Mesopotamian Social System

Mesopotamian civilisation like any other society had a definite social structure. Mesopotamians did not have a perfectly egalitarian society. There were both powerful and the powerless class, the rich and the poor. The temple and the palace were the prominent social institutions of the time.

King was the ruler of the land. Kings were believed to have possessed divine powers. King had the duties of ensuring the welfare of the people and securing their life and property. King also had the duty of taking care of the temple because it was the household of god.

Government officials, nobles and priests were the top in the hierarchy. Merchants, artisans, labourers, craftsmen and farmers constituted the second level of the hierarchy. The prisoners of war, the slaves were in the bottom of the social ladder. Commoners were the free citizens of the country protected by law.
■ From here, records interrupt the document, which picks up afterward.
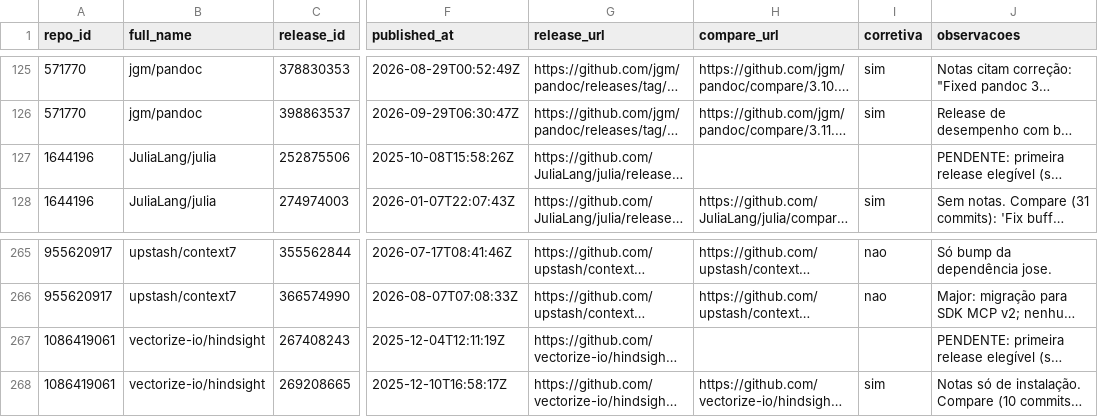
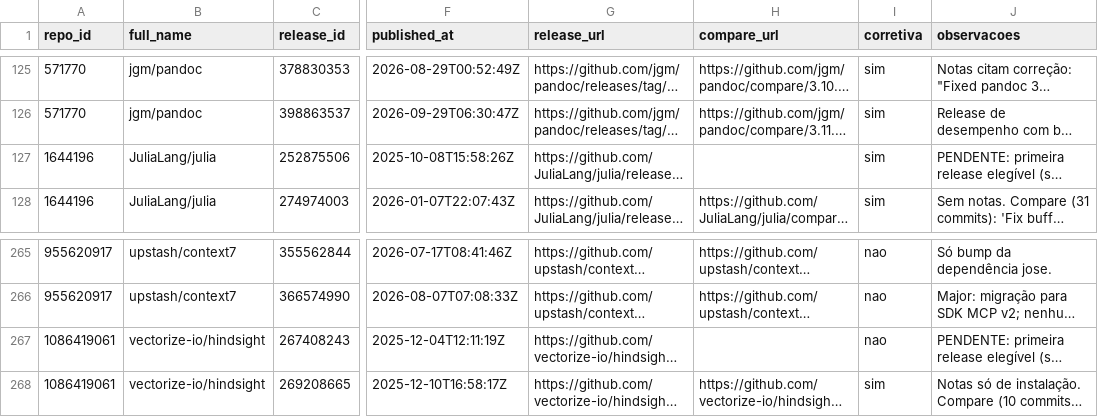
Before and after one commit to Victorgabrielcruz/lab-medicao-e-experimentacao-de-software, a CSV file: Lab03/validacao/amostra-ouro/rotulador_A_releases.csv, drawn as a sheet; only a part is shown, gaps mark what is left out; long unchanged cells end in …; the diff names each change by its address in the sheet, - before the commit and + after, or states it on an @@ line.

Commit message:
data(lab03): decide as duas releases pendentes do rotulador A (#156)

```diff
--- a/Lab03/validacao/amostra-ouro/rotulador_A_releases.csv
+++ b/Lab03/validacao/amostra-ouro/rotulador_A_releases.csv
-I127 (corretiva): (empty)
+I127 (corretiva): sim
-I267 (corretiva): (empty)
+I267 (corretiva): nao
```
The priests were one of the most powerful classes. They were to please the gods and prevent the masses from indulging in activities unpleasant to gods. They were the healers. Priests generally shaved their heads. They were wore cloaks made from sheep wool to keep warm in winter.

The rich led a luxurious life. The general public was hardworking and comfortable with their way of life. Social mobility was possible. There were no rigid rules of following the paternal occupation.

Slavery existed in ancient Mesopotamia. Usually, the prisoners of war were brought into the city and converted into slaves. They did not have any rights as normal citizens of the land. They were bought and sold, which is evident from numerous trade documents. A male slave was called a mountain boy and a female slave a mountain girl.